Mining and mineral resources
Mining is a major driver of South Africa’s economic engine, accounting for 6% of the country’s gross domestic product. The sector provides jobs for nearly half a million people directly and another six million indirectly. A host of successful research initiatives, spearheaded at first by the Chamber of Mines and in more recent times by the CSIR, has helped the mining industry make significant strides in improving health and safety and efficiencies in mining.
However, as South Africa’s most profitable orebodies have been exploited, the remaining resources have become harder to access and extract. The technical challenges to mine have become even more severe, compounded by economic constraints and the increasing cost of labour. The lack of development and implementation of new technologies necessitate a shift in mining philosophies to ensure the longevity of the industry in South Africa.
Guided by the outcomes of the Mining Phakisa, the Mining Precinct was established at the historical home of mining research at the CSIR’s Carlow Road facility. Through the South African Mining, Extraction, Research, Development and Innovation (SAMERDI) strategy, the CSIR is poised to drive mining industry research and innovation into the future. The guiding vision is the modernisation of mining, which is expressed in the SAMERDI collaborative research programme. The framework of SAMERDI is a matrix of thematic areas and research initiatives.
Mining research and development thematic areas
- Current mining operation – To increase the efficiency of extraction and improvement in occupational health and safety and reduction in costs
- Mechanised mining – To develop fully mechanised mining systems that will allow for the drilling of narrow hard rock mines
- Non-explosive rock breaking – To develop extraction mining systems completely independent of the use of explosives
The thematic areas illustrate the natural course that research in these areas will follow. Firstly, a thorough understanding of current mining operations is necessary. By facing the ongoing challenges of high-stress mining, the industry itself is generating data that can be analysed to better understand rock mass behaviour under extreme conditions. Looking forward, the ‘drill-and-blast’ philosophy of the past and present is replaced by a continuous mining cycle. This will necessitate the implementation of non-explosive rock breaking techniques and the adoption of a mechanised mining philosophy. Both these areas pose profound research questions, such as:
- How will the rock mass’ response to continuous mining differ from that of current, cyclical mining?
- What mining techniques will minimise the rock mass response?
- What technologies will find application in our unique, high-strength rock mass?
- What are the cost implications of initiating and implementing these technologies?
To fully implement continuous and mechanised mining approaches, it will be necessary to revolutionise the way in which humans, machines and the rock mass itself interact. The thematic areas below are part of that revolution.
Advanced orebody information
Geophysical techniques give us a picture of the composition of the rock mass around mining excavations. This picture tells us where the reef is and where potentially dangerous geological features may lurk. This knowledge allows planners and engineers to avoid or manage the dangers while ensuring that waste mining is minimised and extraction is optimised. These techniques include borehole radar, electrical resistivity tomography and ground-penetrating radar, among many others. This research theme focuses on developing the geophysical hardware and improving the analysis of results so that they can be implemented anywhere as part of the mine cycle.
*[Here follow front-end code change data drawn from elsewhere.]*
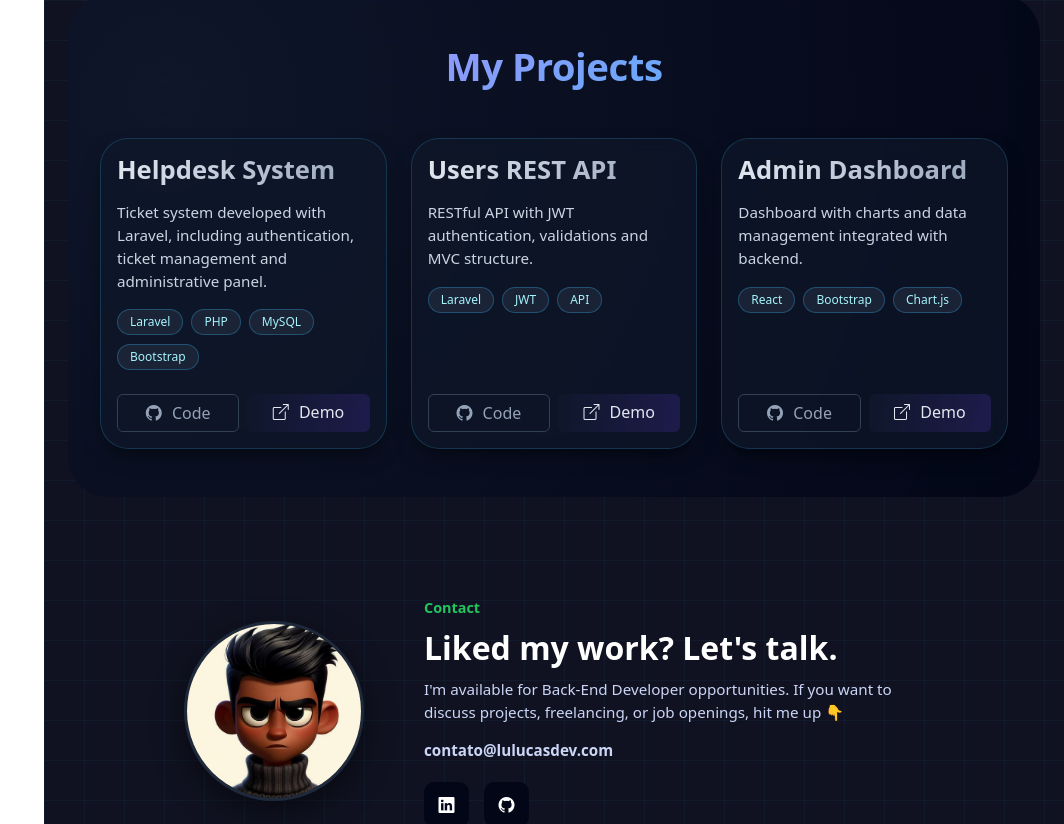
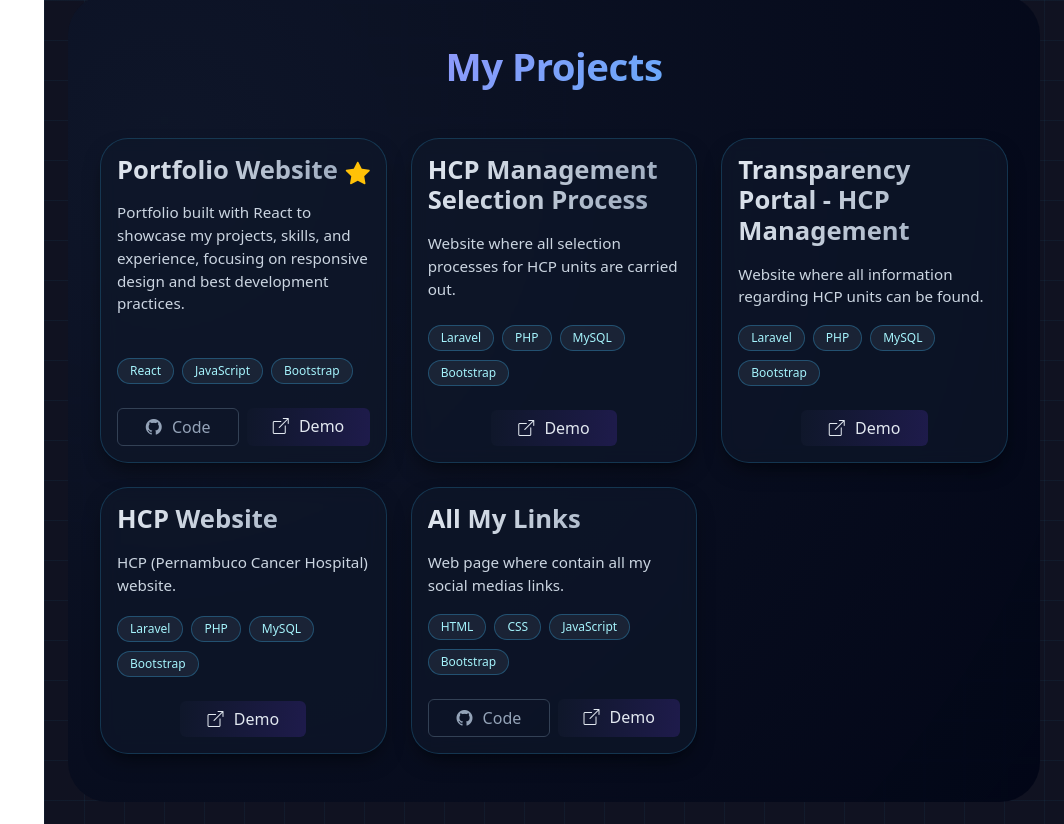
Before and after one commit to LucasFigueiredoDEV/Portfolio, a React (Vite) app: page / in a window 1280 px wide. Shown: the part 1600-2424 px from the top of the page, without its empty margins (216-1280 px from the left). Built offline with nearby package versions, Linux system fonts and the light colour scheme.

Commit message:
Refactor Projects component: update project entries, enhance layout, and improve responsiveness

```diff
--- a/src/components/content/projects/index.jsx
+++ b/src/components/content/projects/index.jsx
@@ -7,49 +7,71 @@
 
   const projectsEn = [
     {
-      title: "Helpdesk System",
-      description: "Ticket system developed with Laravel, including authentication, ticket management and administrative panel.",
-      tech: ["Laravel", "PHP", "MySQL", "Bootstrap"],
-      github: "#",
-      demo: "#",
+      title: "Portfolio Website",
+      description: "Portfolio built with React to showcase my projects, skills, and experience, focusing on responsive design and best development practices.",
+      tech: ["React", "JavaScript", "Bootstrap"],
+      github: "https://github.com/LucasFigueiredoDEV/Portfolio",
+      demo: "https://lulucasdev.com/",
     },
     {
-      title: "Users REST API",
-      description: "RESTful API with JWT authentication, validations and MVC structure.",
-      tech: ["Laravel", "JWT", "API"],
-      github: "#",
-      demo: "#",
+      title: "HCP Management Selection Process",
+      description: "Website where all selection processes for HCP units are carried out.",
+      tech: ["Laravel", "PHP", "MySQL", "Bootstrap"],
+      demo: "https://hcpgestao.org.br/processo_seletivo_hcpgestao/public/",
     },
     {
-      title: "Admin Dashboard",
-      description: "Dashboard with charts and data management integrated with backend.",
-      tech: ["React", "Bootstrap", "Chart.js"],
-      github: "#",
-      demo: "#",
+      title: "Transparency Portal - HCP Management",
+      description: "Website where all information regarding HCP units can be found.",
+      tech: ["Laravel", "PHP", "MySQL", "Bootstrap"],
+      demo: "https://hcpgestao-portal.hcpgestao.org.br/",
+    },
+    {
+      title: "HCP Website",
+      description: "HCP (Pernambuco Cancer Hospital) website.",
+      tech: ["Laravel", "PHP", "MySQL", "Bootstrap"],
+      demo: "https://hcpgestao.org.br/",
+    },
+    {
+      title: "All My Links",
+      description: "Web page where contain all my social medias links.",
+      tech: ["HTML", "CSS", "JavaScript", "Bootstrap"],
+      github: "https://github.com/LucasFigueiredoDEV/AllMyLinks",
+      demo: "https://lucasfigueiredodev.github.io/AllMyLinks/",
     },
   ];
 
   const projectsPt = [
     {
-      title: "Sistema Helpdesk",
-      description: "Sistema de chamados desenvolvido com Laravel, incluindo autenticação, gerenciamento de tickets e painel administrativo.",
-      tech: ["Laravel", "PHP", "MySQL", "Bootstrap"],
-      github: "#",
-      demo: "#",
+      title: "Site do portfólio",
+      description: "Portfólio desenvolvido em React para apresentar meus projetos, habilidades e experiências, com foco em design responsivo e boas práticas de desenvolvimento.",
+      tech: ["React", "JavaScript", "Bootstrap"],
+      github: "https://github.com/LucasFigueiredoDEV/Portfolio",
+      demo: "https://lulucasdev.com/",
     },
     {
-      title: "API REST de Usuários",
-      description: "API RESTful com autenticação JWT, validações e estrutura MVC.",
-      tech: ["Laravel", "JWT", "API"],
-      github: "#",
-      demo: "#",
+      title: "Processo Seletivo HCP Gestão",
+      description: "Página Web onde são realizadas todas os processos seletivos das unidades HCP.",
+      tech: ["Laravel", "PHP", "MySQL", "Bootstrap"],
+      demo: "https://hcpgestao.org.br/processo_seletivo_hcpgestao/public/",
     },
     {
-      title: "Dashboard Administrativo",
-      description: "Dashboard com gráficos e gerenciamento de dados integrado com backend.",
-      tech: ["React", "Bootstrap", "Chart.js"],
-      github: "#",
-      demo: "#",
+      title: "Portal da Transparência - HCP Gestão",
+      description: "Página web onde são encontradas todas as informações referentes às unidades HCP.",
+      tech: ["Laravel", "PHP", "MySQL", "Bootstrap"],
+      demo: "https://hcpgestao-portal.hcpgestao.org.br/",
+    },
+    {
+      title: "Site HCP Gestão",
+      description: "Página web do HCP (Hospital de Câncer de Pernambuco).",
+      tech: ["Laravel", "PHP", "MySQL", "Bootstrap"],
+      demo: "https://hcpgestao.org.br/",
+    },
+    {
+      title: "Todos os Meus Links",
+      description: "Página Web onde Contém todos os links das minhas midias sociais.",
+      tech: ["HTML", "CSS", "JavaScript", "Bootstrap"],
+      github: "https://github.com/LucasFigueiredoDEV/AllMyLinks",
+      demo: "https://lucasfigueiredodev.github.io/AllMyLinks/",
     },
   ];
 
@@ -80,6 +102,12 @@
           {projects.map((project, index) => (
             <div className="col-md-4" key={index}>
               <div className="card project-card h-100">
+                {index === 0 && (
+                  <i
+                    className="bi bi-star-fill position-absolute top-0 end-0 m-3 text-warning"
+                    style={{ fontSize: "1.5rem" }}
+                  ></i>
+                )}
                 <div className="card-body d-flex flex-column">
                   <h5 className="card-title">{project.title}</h5>
 
@@ -87,7 +115,7 @@
                     {project.description}
                   </p>
 
-                  <div className="mb-3">
+                  <div className="mt-auto mb-3">
                     {project.tech.map((tech, i) => (
                       <span key={i} className="badge tech-badge me-2 mb-2">
                         {tech}
@@ -95,7 +123,8 @@
                     ))}
                   </div>
 
-                  <div className="mt-auto d-flex gap-2">
+                  <div className={`d-flex gap-2 ${!project.github ? "justify-content-center" : ""}`}>
+                    {project.github && (
                       <a
                         href={project.github}
                         className="btn btn-outline-dark w-50"
@@ -104,6 +133,7 @@
                       >
                         <i className="bi bi-github" id="iconGithubProjects"></i> {t.code}
                       </a>
+                    )}
 
                     <a
                       href={project.demo}
```
Lines whose indentation alone changed are shown as unchanged.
Real-time information management
In any process-driven industry, particularly in mining, information is a resource that guides the decision-making process. Movement of the rock mass, seismic vibrations and other metrics, such as temperature and mechanical properties, can all indicate increasing hazard. Instruments and systems are developed to sense and integrate these measurements. Understanding how to interpret the data provided by these sensors is also vital. The points at which warnings are triggered for the various metrics that will be collected must be carefully calibrated to prevent false alarms and to ensure that no worker is exposed to undue risks.
Modernisation via automation and mechanisation of mining processes will have significant implications on the number of people employed in the industry, as well as the required skills level. The requirements for the upstream and downstream processes associated with mechanisation will have to be understood. The goal of the project is to be able to develop a set of guidelines that will assist with new technology implementation at mines. A blueprint for the organisational structure of mechanised mines will be developed and linked to the data and information flow, as well as the mining value chain. A further goal is to identify skills and job profile requirements for mechanised environments, to be used as guidance to providers of skills development, as well as to national skills development initiatives.